▶ **The data**:
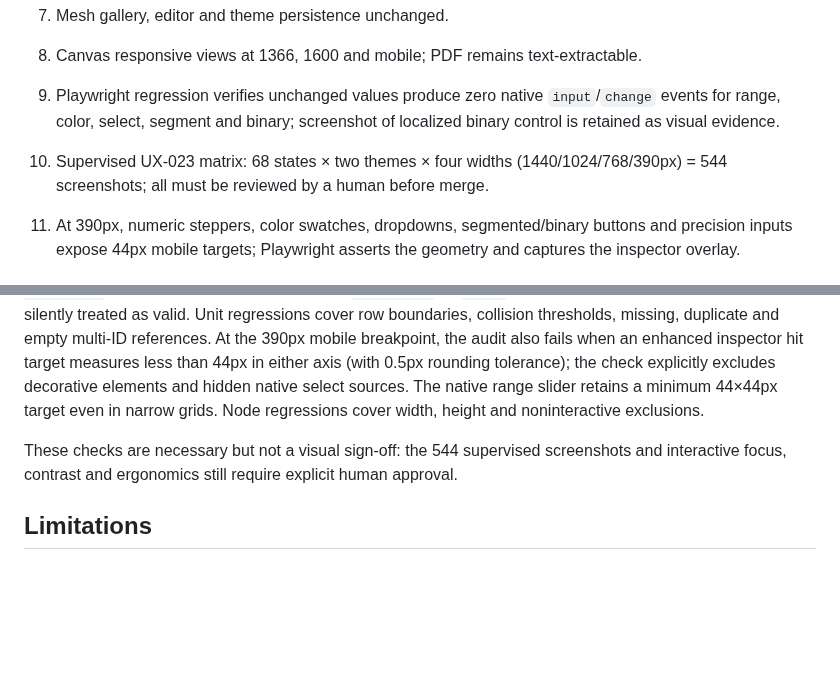
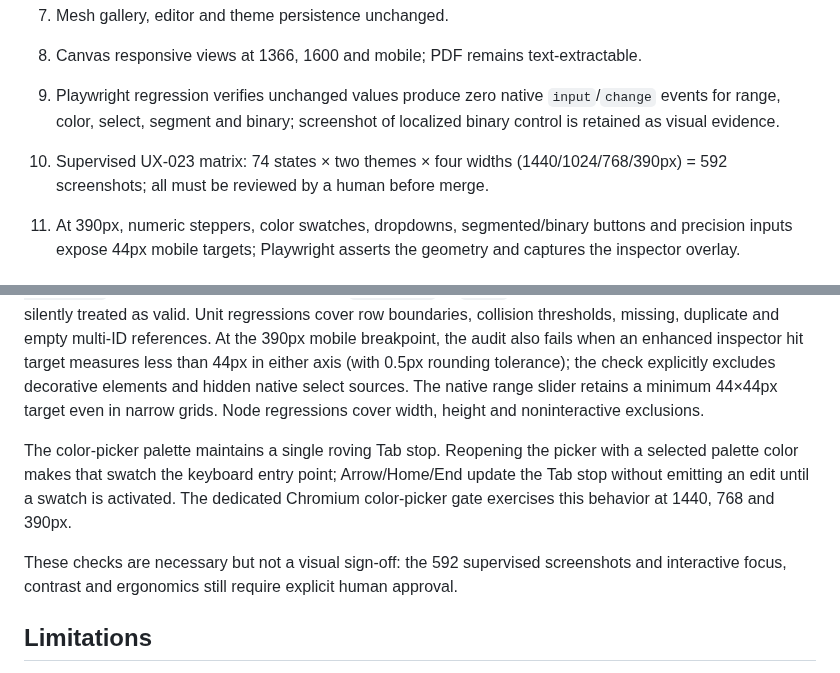
Before and after one commit to murilomattioli/mdress, a Markdown page: specs/UX-003/property-controls-v4.md, 2 parts joined by grey strips. Rendered like a GitHub page; blank space fills up the shorter version.

Commit message:
docs(ux): record palette roving focus and current 592-shot review contract (#23)

```diff
--- a/specs/UX-003/property-controls-v4.md
+++ b/specs/UX-003/property-controls-v4.md
@@ -42,7 +42,7 @@ Reference: user-supplied screenshots of Designminis Background Remover property
 7. Mesh gallery, editor and theme persistence unchanged.
 8. Canvas responsive views at 1366, 1600 and mobile; PDF remains text-extractable.
 9. Playwright regression verifies unchanged values produce zero native `input`/`change` events for range, color, select, segment and binary; screenshot of localized binary control is retained as visual evidence.
-10. Supervised UX-023 matrix: 68 states × two themes × four widths (1440/1024/768/390px) = 544 screenshots; all must be reviewed by a human before merge.
+10. Supervised UX-023 matrix: 74 states × two themes × four widths (1440/1024/768/390px) = 592 screenshots; all must be reviewed by a human before merge.
 
 11. At 390px, numeric steppers, color swatches, dropdowns, segmented/binary buttons and precision inputs expose 44px mobile targets; Playwright asserts the geometry and captures the inspector overlay.
 
@@ -50,7 +50,9 @@ Reference: user-supplied screenshots of Designminis Background Remover property
 
 The Chromium component audit runs in Graphite and Studio at 390, 768, 1024 and 1440px. It rejects interactive hit-target collisions both **inside one property row** and **across different rows** when the rendered intersection exceeds 4px on each axis. Adjacent borders and intentionally scrollable toolbar actions are not treated as collisions. It also rejects missing or duplicated `aria-labelledby` / `aria-describedby` ID references, `aria-labelledby` chains whose existing targets provide no accessible text, visible controls with no accessible name, and keyboard-focusable controls inside `aria-hidden="true"` subtrees. For name computation, `aria-labelledby` takes precedence over a fallback `aria-label` or `title`; a broken/empty reference must not be silently treated as valid. Unit regressions cover row boundaries, collision thresholds, missing, duplicate and empty multi-ID references. At the 390px mobile breakpoint, the audit also fails when an enhanced inspector hit target measures less than 44px in either axis (with 0.5px rounding tolerance); the check explicitly excludes decorative elements and hidden native select sources. The native range slider retains a minimum 44×44px target even in narrow grids. Node regressions cover width, height and noninteractive exclusions.
 
-These checks are necessary but not a visual sign-off: the 544 supervised screenshots and interactive focus, contrast and ergonomics still require explicit human approval.
+The color-picker palette maintains a single roving Tab stop. Reopening the picker with a selected palette color makes that swatch the keyboard entry point; Arrow/Home/End update the Tab stop without emitting an edit until a swatch is activated. The dedicated Chromium color-picker gate exercises this behavior at 1440, 768 and 390px.
+
+These checks are necessary but not a visual sign-off: the 592 supervised screenshots and interactive focus, contrast and ergonomics still require explicit human approval.
 
 ## Limitations
 
```
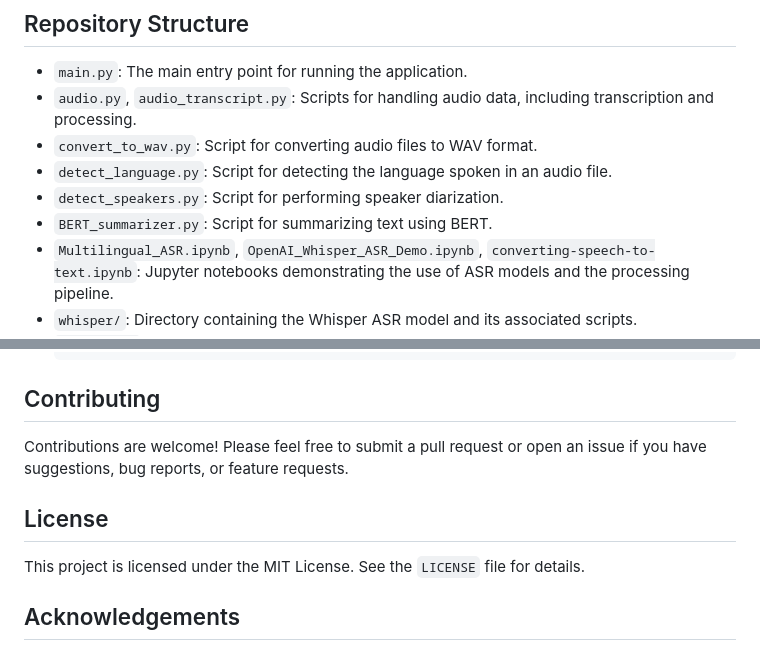
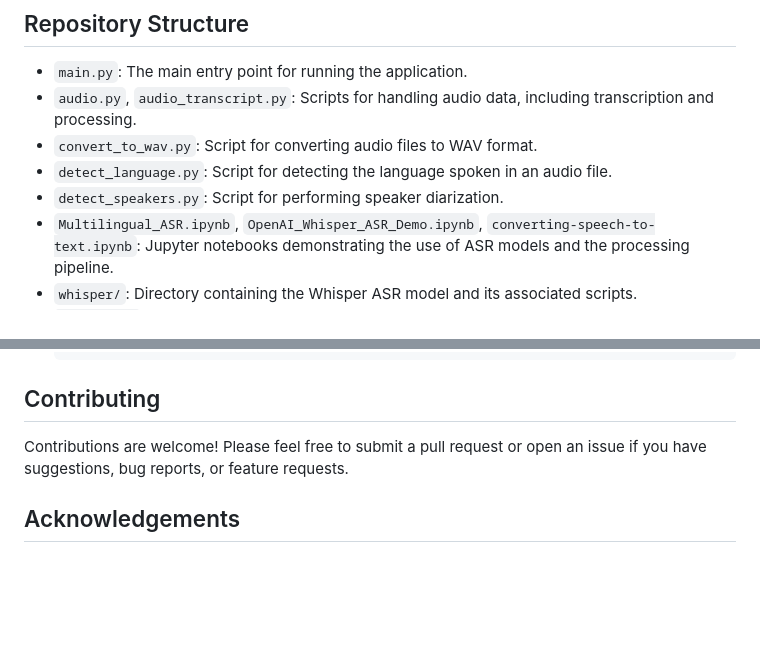
Before and after one commit to anandharshit712/Audio-Intelligence-and-Conversational-Agent, a Markdown page: README.md, 2 parts joined by grey strips. Rendered like a GitHub page; blank space fills up the shorter version.

```diff
--- a/README.md
+++ b/README.md
@@ -19,7 +19,6 @@ This repository contains tools and scripts for performing automatic speech recog
 - `convert_to_wav.py`: Script for converting audio files to WAV format.
 - `detect_language.py`: Script for detecting the language spoken in an audio file.
 - `detect_speakers.py`: Script for performing speaker diarization.
-- `BERT_summarizer.py`: Script for summarizing text using BERT.
 - `Multilingual_ASR.ipynb`, `OpenAI_Whisper_ASR_Demo.ipynb`, `converting-speech-to-text.ipynb`: Jupyter notebooks demonstrating the use of ASR models and the processing pipeline.
 - `whisper/`: Directory containing the Whisper ASR model and its associated scripts.
 - `.gitignore`: Lists files and directories to be ignored by git.
@@ -67,10 +66,6 @@ This repository contains tools and scripts for performing automatic speech recog
 
 Contributions are welcome! Please feel free to submit a pull request or open an issue if you have suggestions, bug reports, or feature requests.
 
-## License
-
-This project is licensed under the MIT License. See the `LICENSE` file for details.
-
 ## Acknowledgements
 
 - **Whisper**: A powerful ASR model developed by OpenAI.
```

▶ **What you should do**: Your task is to return the entries above exactly, with no pictures.

▶ **Exercise response**:
Before and after one commit to murilomattioli/mdress, a Markdown page: specs/UX-003/property-controls-v4.md, 2 parts joined by grey strips. Rendered like a GitHub page; blank space fills up the shorter version.

Commit message:
docs(ux): record palette roving focus and current 592-shot review contract (#23)

```diff
--- a/specs/UX-003/property-controls-v4.md
+++ b/specs/UX-003/property-controls-v4.md
@@ -42,7 +42,7 @@ Reference: user-supplied screenshots of Designminis Background Remover property
 7. Mesh gallery, editor and theme persistence unchanged.
 8. Canvas responsive views at 1366, 1600 and mobile; PDF remains text-extractable.
 9. Playwright regression verifies unchanged values produce zero native `input`/`change` events for range, color, select, segment and binary; screenshot of localized binary control is retained as visual evidence.
-10. Supervised UX-023 matrix: 68 states × two themes × four widths (1440/1024/768/390px) = 544 screenshots; all must be reviewed by a human before merge.
+10. Supervised UX-023 matrix: 74 states × two themes × four widths (1440/1024/768/390px) = 592 screenshots; all must be reviewed by a human before merge.
 
 11. At 390px, numeric steppers, color swatches, dropdowns, segmented/binary buttons and precision inputs expose 44px mobile targets; Playwright asserts the geometry and captures the inspector overlay.
 
@@ -50,7 +50,9 @@ Reference: user-supplied screenshots of Designminis Background Remover property
 
 The Chromium component audit runs in Graphite and Studio at 390, 768, 1024 and 1440px. It rejects interactive hit-target collisions both **inside one property row** and **across different rows** when the rendered intersection exceeds 4px on each axis. Adjacent borders and intentionally scrollable toolbar actions are not treated as collisions. It also rejects missing or duplicated `aria-labelledby` / `aria-describedby` ID references, `aria-labelledby` chains whose existing targets provide no accessible text, visible controls with no accessible name, and keyboard-focusable controls inside `aria-hidden="true"` subtrees. For name computation, `aria-labelledby` takes precedence over a fallback `aria-label` or `title`; a broken/empty reference must not be silently treated as valid. Unit regressions cover row boundaries, collision thresholds, missing, duplicate and empty multi-ID references. At the 390px mobile breakpoint, the audit also fails when an enhanced inspector hit target measures less than 44px in either axis (with 0.5px rounding tolerance); the check explicitly excludes decorative elements and hidden native select sources. The native range slider retains a minimum 44×44px target even in narrow grids. Node regressions cover width, height and noninteractive exclusions.
 
-These checks are necessary but not a visual sign-off: the 544 supervised screenshots and interactive focus, contrast and ergonomics still require explicit human approval.
+The color-picker palette maintains a single roving Tab stop. Reopening the picker with a selected palette color makes that swatch the keyboard entry point; Arrow/Home/End update the Tab stop without emitting an edit until a swatch is activated. The dedicated Chromium color-picker gate exercises this behavior at 1440, 768 and 390px.
+
+These checks are necessary but not a visual sign-off: the 592 supervised screenshots and interactive focus, contrast and ergonomics still require explicit human approval.
 
 ## Limitations
 
```
Before and after one commit to anandharshit712/Audio-Intelligence-and-Conversational-Agent, a Markdown page: README.md, 2 parts joined by grey strips. Rendered like a GitHub page; blank space fills up the shorter version.

```diff
--- a/README.md
+++ b/README.md
@@ -19,7 +19,6 @@ This repository contains tools and scripts for performing automatic speech recog
 - `convert_to_wav.py`: Script for converting audio files to WAV format.
 - `detect_language.py`: Script for detecting the language spoken in an audio file.
 - `detect_speakers.py`: Script for performing speaker diarization.
-- `BERT_summarizer.py`: Script for summarizing text using BERT.
 - `Multilingual_ASR.ipynb`, `OpenAI_Whisper_ASR_Demo.ipynb`, `converting-speech-to-text.ipynb`: Jupyter notebooks demonstrating the use of ASR models and the processing pipeline.
 - `whisper/`: Directory containing the Whisper ASR model and its associated scripts.
 - `.gitignore`: Lists files and directories to be ignored by git.
@@ -67,10 +66,6 @@ This repository contains tools and scripts for performing automatic speech recog
 
 Contributions are welcome! Please feel free to submit a pull request or open an issue if you have suggestions, bug reports, or feature requests.
 
-## License
-
-This project is licensed under the MIT License. See the `LICENSE` file for details.
-
 ## Acknowledgements
 
 - **Whisper**: A powerful ASR model developed by OpenAI.
```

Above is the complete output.